The only person Greg has mentioned having on going contact with is his brother. Greg has initiated 2 emails to him, with no response. What Greg doesn't realize yet, and I haven't the heart to tell him, is that brother has blocked both of us on My Space, Facebook and on msn. I think that this relates to what I saw in Missouri regarding L's desire to control the friendship between the two of them. On this front, I am heart broken for Greg. Brother's birthday approaches, and I am hoping this will open a door for Greg to write a letter and send a gift.
Speaking of L, there has been no further contact from her. Her birthday came and went and Greg adamantly refused to initiate contact himself. I have texted her twice, and received a response once.
Greg himself has been quiet about it all. The odd mention now and then, but not much discussion. Normal life has continued with nary a bump, so far. We look through the scrapbook I made of the trip and he is not overly interested in it. It seems his curiousity has been sated, and his desire to return to normal life has been strong.
From my point of view, he and I are closer. We talk more about everything. With a new sense of confidence that the trip gave me, I am tougher on him in some ways. I can read him better. I can often tell what he is thinking. I am more empowered to put boundaries in place specifically in regards to him, he is more prone to accept them. He also gets more privileges. I trust him, I respect his level of responsibility.
For those that fear reunion or talk lots of losing their child to the pull of a first family, I'd like to offer a counter arguement. My son is still my son. I helped him fill a NEED he had, a need that scared and saddened me at times, and thrilled me at others. Because we listened to him and his needs at the time when HE needed it, not at the artificial age of 18 or 21 or "some day when we think you are ready" we were rewarded with a child that trusts us MORE. Needs us MORE. Loves us, if possible, even MORE.
Greg came home still Greg. He is still grouchy in the mornings and giddy in the afternoons. He still has a mask expression on his face most of the time that others thnk means he is grouchy, but I know means he is bored or uncomfortable. He jokes, he laughs, he cries. He plays with his brothers. He laughs uproariously at home, smiles shyly when we are out. He gets mad a me, and he hugs me. He is super competative, and nervous about change. In essence, he is still Greg. Still my son. Still the child of my heart.
I have no regrets.
Monday, September 1, 2008
In a miracle of circumstance (and a misplaced Do Not Resuscitate Order) my grandma's heart was restarted on Saturday morning.
Although some might express sadness that her wishes were not followed during this turn of events, universally, the family closest to her expressed joy.
Joy we were able to get to her side and Joy we were able to spend more time with her.
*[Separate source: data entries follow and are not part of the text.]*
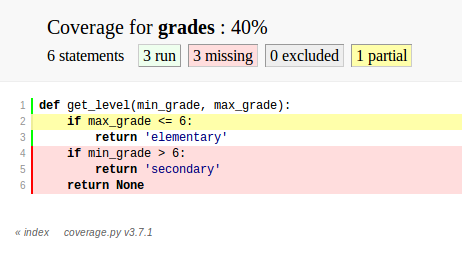
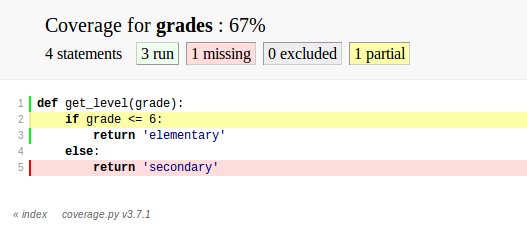
Edits after test run-through.

Changed region(s): [[0.0303, 0.3655, 1.0, 0.759], [0.0606, 0.0562, 0.9091, 0.2811], [0.0, 0.8434, 0.3333, 0.8996]]

diff --git a/output/index.html b/output/index.html
@@ -7,16 +7,15 @@
   <li><a href="http://www.oddbird.net" class="org url">oddbird.net</a></li>
   <li><a href="https://twitter.com/carljm" rel="me">@carljm</a></li>
 </ul>
-</div></p></div><div class="step" step="1" id="thistalk" data-reveal="1" data-x="1600" data-y="0"><h1 id="this-talk">This talk</h1><ul><li>py.test</li><li>test marking &amp; skipping</li><li>parametrized tests</li><li>fixtures</li><li>coverage</li><li>tox</li><li>mock &amp; pretend</li><li>WebTest</li></ul></div><div class="step" step="2" data-reveal="1" data-x="3200" data-y="0"><h1 id="how">How</h1><ul><li>Introduce a feature</li><li>Example(s)</li><li>Further exploration</li><li>Link to docs</li><li>Python 3</li></ul><div class="notes"><p>Docs links on final slide. No stress; doc links will be live in online
-slides.</p><p>All code is Py3, but will note Py2 differences.</p></div></div><div class="step" step="3" data-reveal="1" data-x="4800" data-y="0"><h1 id="me">Me</h1><ul><li>Writing Python since 2002.</li><li>Professionally since 2007.</li><li>Mostly web development.</li><li>OSS: pip, virtualenv, Django</li></ul></div><div class="step" step="4" data-emphasize-lines-step="1,3,5,7,9,10" data-x="6400" data-y="0"><h1 id="py-test">py.test</h1><h2 id="grades-py">grades.py</h2><pre class="highlight code python"><span class="ln">1 </span><span class="k">def</span> <span class="nf">get_level</span><span class="p">(</span><span class="n">min_grade</span><span class="p">,</span> <span class="n">max_grade</span><span class="p">):</span>
-<span class="ln">2 </span>    <span class="k">if</span> <span class="n">max_grade</span> <span class="o">&lt;=</span> <span class="mi">6</span><span class="p">:</span>
+</div></p></div><div class="step" step="1" id="thistalk" data-reveal="1" data-x="1600" data-y="0"><h1 id="this-talk">This talk</h1><ul><li>py.test</li><li>test marking &amp; skipping</li><li>parametrized tests</li><li>fixtures</li><li>coverage</li><li>tox</li></ul></div><div class="step" step="2" data-reveal="1" data-x="3200" data-y="0"><h1 id="how">How</h1><ul><li>Introduce a feature</li><li>Example(s)</li><li>Further exploration</li><li>Link to docs</li><li>Python 3</li></ul><div class="notes"><p>Docs links on final slide. No stress; doc links will be live in online
+slides.</p><p>All code is Py3, but will note Py2 differences.</p></div></div><div class="step" step="3" data-reveal="1" data-x="4800" data-y="0"><h1 id="me">Me</h1><ul><li>Writing Python since 2002.</li><li>Professionally since 2007.</li><li>Mostly web development.</li><li>OSS: pip, virtualenv, Django</li><li>OddBird: custom web tools for humans</li></ul></div><div class="step" step="4" data-emphasize-lines-step="1,3,5,7,9,10" data-x="6400" data-y="0"><h1 id="py-test">py.test</h1><h2 id="grades-py">grades.py</h2><pre class="highlight code python"><span class="ln">1 </span><span class="k">def</span> <span class="nf">get_level</span><span class="p">(</span><span class="n">grade</span><span class="p">):</span>
+<span class="ln">2 </span>    <span class="k">if</span> <span class="n">grade</span> <span class="o">&lt;=</span> <span class="mi">6</span><span class="p">:</span>
 <span class="ln">3 </span>        <span class="k">return</span> <span class="s">'elementary'</span>
-<span class="ln">4 </span>    <span class="k">if</span> <span class="n">min_grade</span> <span class="o">&gt;</span> <span class="mi">6</span><span class="p">:</span>
-<span class="ln">5 </span>        <span class="k">return</span> <span class="s">'secondary'</span>
-<span class="ln">6 </span>    <span class="k">return</span> <span class="bp">None</span></pre><h2 id="test-grades-py">test_grades.py</h2><pre class="highlight code python"><span class="ln">1 </span><span class="kn">import</span> <span class="nn">grades</span>
+<span class="ln">4 </span>    <span class="k">else</span><span class="p">:</span>
+<span class="ln">5 </span>        <span class="k">return</span> <span class="s">'secondary'</span></pre><h2 id="test-grades-py">test_grades.py</h2><pre class="highlight code python"><span class="ln">1 </span><span class="kn">import</span> <span class="nn">grades</span>
 <span class="ln">2 </span>
 <span class="ln">3 </span><span class="k">def</span> <span class="nf">test_get_level</span><span class="p">():</span>
-<span class="ln">4 </span>    <span class="k">assert</span> <span class="n">grades</span><span class="o">.</span><span class="n">get_level</span><span class="p">(</span><span class="mi">2</span><span class="p">,</span> <span class="mi">5</span><span class="p">)</span> <span class="o">==</span> <span class="s">'elementary'</span></pre><div class="notes"><p>py.test will find and run tests in any file whose name begins with
+<span class="ln">4 </span>    <span class="k">assert</span> <span class="n">grades</span><span class="o">.</span><span class="n">get_level</span><span class="p">(</span><span class="mi">2</span><span class="p">)</span> <span class="o">==</span> <span class="s">'elementary'</span></pre><div class="notes"><p>py.test will find and run tests in any file whose name begins with
 "test_". Test functions also need to have names beginning with "test".</p><p>Matching up "grades.py" with "test_grades.py" is not necessary, though often
 helpful to keep tests organized.</p><p>(These naming conventions are customizable.)</p><p>Low-boilerplate tests: plain functions, plain asserts.</p></div></div><div class="step" step="5" data-emphasize-lines-step="1,2,4,5,7,9" data-x="8000" data-y="0"><pre class="highlight code"><span class="ln">1 </span>$ pip install pytest</pre><pre class="highlight code"><span class="ln">1 </span>$ py.test
 <span class="ln">2 </span>============== test session starts ========================
@@ -27,7 +26,7 @@ helpful to keep tests organized.</p><p>(These naming conventions are customizabl
 <span class="ln">7 </span>
 <span class="ln">8 </span>============== 1 passed in 0.01 seconds ===================</pre><div class="notes"><p>To run the tests, just "pip install pytest" and run "py.test" - it will
 automatically find and run your tests. Here it runs our one test, which
-passes!</p></div></div><div class="step" step="6" data-pytest-highlight="1" data-emphasize-lines-step="6,12,13,14,15" data-x="9600" data-y="0"><h1 id="helpful-failures">Helpful failures</h1><pre class="highlight code"><span class="ln"> 1 </span>$ py.test
+passes!</p></div></div><div class="step" step="6" data-pytest-highlight="1" data-emphasize-lines-step="6,12,13,14,15,18" data-x="9600" data-y="0"><h1 id="helpful-failures">Helpful failures</h1><pre class="highlight code"><span class="ln"> 1 </span>$ py.test
 <span class="ln"> 2 </span>================ test session starts ======================
 <span class="ln"> 3 </span>platform linux -- Python 3.3.2 -- py-1.4.20 -- pytest-2.5.2
 <span class="ln"> 4 </span>collected 1 items
@@ -38,7 +37,7 @@ passes!</p></div></div><div class="step" step="6" data-pytest-highlight="1" data
 <span class="ln"> 9 </span>________________ test_get_level ____________________________
 <span class="ln">10 </span>
 <span class="ln">11 </span>    def test_get_level():
-<span class="ln">12 </span>&gt;       assert grades.get_level(2, 5) == 'secondary'
+<span class="ln">12 </span>&gt;       assert grades.get_level(2) == 'secondary'
 <span class="ln">13 </span>E       assert 'elementary' == 'secondary'
 <span class="ln">14 </span>E         - elementary
 <span class="ln">15 </span>E         + secondary
@@ -158,7 +157,7 @@ configurations/conditions.</li></ul></div><div class="step" step="17" data-empha
 <span class="ln">24 </span>================ 1 failed, 3 passed in 0.02 seconds =======</pre></div><div class="step" step="20" data-reveal="1" data-x="32000" data-y="0"><h1 id="py-test-fixtures">py.test fixtures</h1><ul><li>Each test should run in a predictable, repeatable, baseline environment.</li><li>Some tests need resources (a database, the filesystem, an initialized code
 object) that may require some <strong>setup</strong> and <strong>teardown</strong> in order to provide
 a predictable environment.</li><li>py.test fixtures are a modular system for defining such resources and
-allowing tests to request access to them.</li></ul></div><div class="step" step="21" data-emphasize-lines-step="5,7,8,9,12" data-x="33600" data-y="0"><h1 id="example-tempdir">Example: tempdir</h1><pre class="highlight code python"><span class="ln"> 1 </span><span class="kn">import</span> <span class="nn">shutil</span>
+allowing tests to request access to them.</li></ul></div><div class="step" step="21" data-emphasize-lines-step="5,7,8,9,12,14" data-x="33600" data-y="0"><h1 id="example-tempdir">Example: tempdir</h1><pre class="highlight code python"><span class="ln"> 1 </span><span class="kn">import</span> <span class="nn">shutil</span>
 <span class="ln"> 2 </span><span class="kn">from</span> <span class="nn">tempfile</span> <span class="kn">import</span> <span class="n">mkdtemp</span>
 <span class="ln"> 3 </span><span class="kn">import</span> <span class="nn">pytest</span>
 <span class="ln"> 4 </span>
@@ -182,11 +181,11 @@ and cleans up older ones only.)</p></div></div><div class="step" step="22" data-
 each test that requests it.</li><li>Other scopes: "class", "module", "session".</li><li>Setup new fixture once per test class, test module, or test session.</li></ul></div><div class="step" step="23" data-emphasize-lines-step="3,5,6,7,8,9" data-x="36800" data-y="0"><h1 id="session-scope-fixture">Session-scope fixture</h1><pre class="highlight code python"><span class="ln">1 </span><span class="kn">import</span> <span class="nn">pytest</span>
 <span class="ln">2 </span>
 <span class="ln">3 </span><span class="nd">@pytest.yield_fixture</span><span class="p">(</span><span class="n">scope</span><span class="o">=</span><span class="s">'session'</span><span class="p">)</span>
-<span class="ln">4 </span><span class="k">def</span> <span class="nf">db</span><span class="p">():</span>
+<span class="ln">4 </span><span class="k">def</span> <span class="nf">db_conn</span><span class="p">():</span>
 <span class="ln">5 </span>    <span class="n">create_test_database</span><span class="p">()</span>
 <span class="ln">6 </span>    <span class="n">conn</span> <span class="o">=</span> <span class="n">get_test_database_connection</span><span class="p">()</span>
 <span class="ln">7 </span>    <span class="k">yield</span> <span class="n">conn</span>
-<span class="ln">8 </span>    <span class="n">destroy_test_database</span><span class="p">()</span></pre><pre class="highlight code python"><span class="ln">1 </span><span class="k">def</span> <span class="nf">test_query</span><span class="p">(</span><span class="n">db</span><span class="p">):</span>
+<span class="ln">8 </span>    <span class="n">destroy_test_database</span><span class="p">()</span></pre><pre class="highlight code python"><span class="ln">1 </span><span class="k">def</span> <span class="nf">test_query</span><span class="p">(</span><span class="n">db_conn</span><span class="p">):</span>
 <span class="ln">2 </span>    <span class="k">pass</span> <span class="c"># ...</span></pre><div class="notes"><p>I find few good use cases for class or module-scope fixtures; I'll just give
 an example of a session-scope fixture.</p><p>Creating and destroying a database is too slow to do every test; just want
 to create the test db once at start of test run and destroy it at the end. A
@@ -228,7 +227,7 @@ value for <tt>request.param</tt>.</p><p>Tests that don't use the <tt>db</tt> fix
 <span class="ln">5 </span>$ coverage report --include=grades.py
 <span class="ln">6 </span>Name     Stmts   Miss Branch BrMiss  Cover
 <span class="ln">7 </span>------------------------------------------
-<span class="ln">8 </span>grades       6      3      4      3    40%</pre></div><div class="step" step="29" data-x="46400" data-y="0"><pre class="highlight code">$ coverage html</pre><img src="images/coverage.png" alt="" width="770px" height=""></img><div class="notes"><p>100% coverage not guarantee of adequate tests, but roughly minimum bound.</p></div></div><div class="step" step="30" data-emphasize-lines-step="1,2,4" data-x="48000" data-y="0"><h1 id="pytest-cov-plugin">pytest-cov plugin</h1><pre class="highlight code"><span class="ln">1 </span>$ pip install pytest-cov</pre><pre class="highlight code"><span class="ln">1 </span>$ pytest --cov grades --cov-report html</pre><pre class="highlight code ini"><span class="ln">1 </span><span class="k">[pytest]</span>
+<span class="ln">8 </span>grades       4      1      2      1    67%</pre></div><div class="step" step="29" data-x="46400" data-y="0"><pre class="highlight code">$ coverage html</pre><img src="images/coverage.png" alt="" width="770px" height=""></img><div class="notes"><p>100% coverage not guarantee of adequate tests, but roughly minimum bound.</p></div></div><div class="step" step="30" data-emphasize-lines-step="1,2,4" data-x="48000" data-y="0"><h1 id="pytest-cov-plugin">pytest-cov plugin</h1><pre class="highlight code"><span class="ln">1 </span>$ pip install pytest-cov</pre><pre class="highlight code"><span class="ln">1 </span>$ pytest --cov grades --cov-report html</pre><pre class="highlight code ini"><span class="ln">1 </span><span class="k">[pytest]</span>
 <span class="ln">2 </span><span class="na">addopts</span> <span class="o">=</span> <span class="s">--cov grades --cov-report term</span></pre></div><div class="step" step="31" data-x="49600" data-y="0"><h1 id="tox">Tox</h1><p>Run your tests across a matrix of Python versions, dependencies, environments.</p></div><div class="step" step="32" data-emphasize-lines-step="2,5,6,10,11,12" data-x="51200" data-y="0"><h1 id="tox-ini">tox.ini</h1><pre class="highlight code ini"><span class="ln">1 </span><span class="k">[tox]</span>
 <span class="ln">2 </span><span class="na">envlist</span> <span class="o">=</span> <span class="s">py27,py33</span>
 <span class="ln">3 </span>
@@ -277,7 +276,7 @@ value for <tt>request.param</tt>.</p><p>Tests that don't use the <tt>db</tt> fix
     Django == 1.4.10
     {[base]deps}</span>
 
-<span class="err">...</span> <span class="err">&lt;same</span> <span class="err">for</span> <span class="err">each</span> <span class="err">env&gt;</span> <span class="err">...</span></pre></div><div class="step" step="35" data-x="56000" data-y="0"><h1 id="summary">Summary</h1><ul><li><strong>py.test</strong>: low-boilerplate tests, helpful failures, parametrization,
+<span class="err">...</span> <span class="err">&lt;same</span> <span class="err">for</span> <span class="err">each</span> <span class="err">env&gt;</span> <span class="err">...</span></pre></div><div class="step" step="35" data-reveal="1" data-x="56000" data-y="0"><h1 id="summary">Summary</h1><ul><li><strong>py.test</strong>: low-boilerplate tests, helpful failures, parametrization,
 fixtures, plugins.</li><li><strong>coverage</strong> measures which lines of your code were exercised by your tests.</li><li><strong>tox</strong> runs your test across a matrix of Python versions, dependency
 versions, or environments.</li><li>Happy testing!</li></ul></div><div class="step" step="36" id="questions" data-x="57600" data-y="0"><h1 id="questions">Questions?</h1><ul><li><a href="http://oddbird.net/python-testing-tools-preso">oddbird.net/python-testing-tools-preso</a></li><li><a href="http://pytest.org">pytest.org</a></li><li><a href="http://nedbatchelder.com/code/coverage/">nedbatchelder.com/code/coverage/</a></li><li><a href="http://tox.readthedocs.org/en/latest/">tox.readthedocs.org/en/latest/</a></li></ul><p><div class="vcard">
 <a href="http://www.oddbird.net">

diff --git a/code/grades.py b/code/grades.py
@@ -1,6 +1,5 @@
-def get_level(min_grade, max_grade):
-    if max_grade <= 6:
+def get_level(grade):
+    if grade <= 6:
         return 'elementary'
-    if min_grade > 6:
+    else:
         return 'secondary'
-    return None

diff --git a/code/test_grades.py b/code/test_grades.py
@@ -1,4 +1,4 @@
 import grades
 
 def test_get_level():
-    assert grades.get_level(2, 5) == 'elementary'
+    assert grades.get_level(2) == 'elementary'

diff --git a/slides.rst b/slides.rst
@@ -36,10 +36,6 @@ This talk
 
 * tox
 
-* mock & pretend
-
-* WebTest
-
 
 ----
 
@@ -80,6 +76,8 @@ Me
 
 * OSS: pip, virtualenv, Django
 
+* OddBird: custom web tools for humans
+
 ----
 
 :data-emphasize-lines-step: 1,3,5,7,9,10
@@ -93,12 +91,11 @@ grades.py
 .. code:: python
    :number-lines:
 
-   def get_level(min_grade, max_grade):
-       if max_grade <= 6:
+   def get_level(grade):
+       if grade <= 6:
            return 'elementary'
-       if min_grade > 6:
+       else:
            return 'secondary'
-       return None
 
 .. invisible-code-block: python
 
@@ -115,7 +112,7 @@ test_grades.py
    import grades
 
    def test_get_level():
-       assert grades.get_level(2, 5) == 'elementary'
+       assert grades.get_level(2) == 'elementary'
 
 
 .. note::
@@ -160,7 +157,7 @@ test_grades.py
 ----
 
 :data-pytest-highlight: 1
-:data-emphasize-lines-step: 6,12,13,14,15
+:data-emphasize-lines-step: 6,12,13,14,15,18
 
 Helpful failures
 ----------------
@@ -179,7 +176,7 @@ Helpful failures
    ________________ test_get_level ____________________________
 
        def test_get_level():
-   >       assert grades.get_level(2, 5) == 'secondary'
+   >       assert grades.get_level(2) == 'secondary'
    E       assert 'elementary' == 'secondary'
    E         - elementary
    E         + secondary
@@ -571,7 +568,7 @@ py.test fixtures
 
 ----
 
-:data-emphasize-lines-step: 5,7,8,9,12
+:data-emphasize-lines-step: 5,7,8,9,12,14
 
 Example: tempdir
 ----------------
@@ -646,7 +643,7 @@ Session-scope fixture
    import pytest
 
    @pytest.yield_fixture(scope='session')
-   def db():
+   def db_conn():
        create_test_database()
        conn = get_test_database_connection()
        yield conn
@@ -655,7 +652,7 @@ Session-scope fixture
 .. code:: python
    :number-lines:
 
-   def test_query(db):
+   def test_query(db_conn):
        pass # ...
 
 .. note::
@@ -822,7 +819,7 @@ How much of my production code is exercised by my test suite?
    $ coverage report --include=grades.py
    Name     Stmts   Miss Branch BrMiss  Cover
    ------------------------------------------
-   grades       6      3      4      3    40%
+   grades       4      1      2      1    67%
 
 ----
 
@@ -955,6 +952,8 @@ setup.py
    ... <same for each env> ...
 
 ----
+
+:data-reveal: 1
 
 Summary
 -------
And she was apparently quite happy about it all too. Because for the next 48 hours while I did not leave her bedside she talked. Not slept. Not rested. Talked. Talked to me. Talked to the IV pole. Talked to the pillow. Talked to the people I could not see but she definitely could. Talked to the children playing in her bed. Not REAL children to the rest of us, but definitely real children to her. She talked of her past. She talked about our kids. She talked about making plans for Christmas dinner.
Talk about dying. Talk about saying good bye. Talk about love and devotion. Talk about all that needed to be said.
Over 48 hours I got around 4 hours sleep on a hospital room chair.
A small, small sacrifice to spend time with my Nan.
When I left her last night it was with tears and a very real fear that it was the last time to say goodbye, again. I am not really sure how many death door experiences we can handle or she will survive. But thank you, thank you, thank you for your thoughts and prayers. It really was a miracle. A strange, quirky miracle and turn of circumstance that I had this time with her.
Ok and now present reality hits in. I arrived home at 8 pm last night. Shel had left at noon for a week long business trip.
Today ... 4 boys go back to school. I go back to work.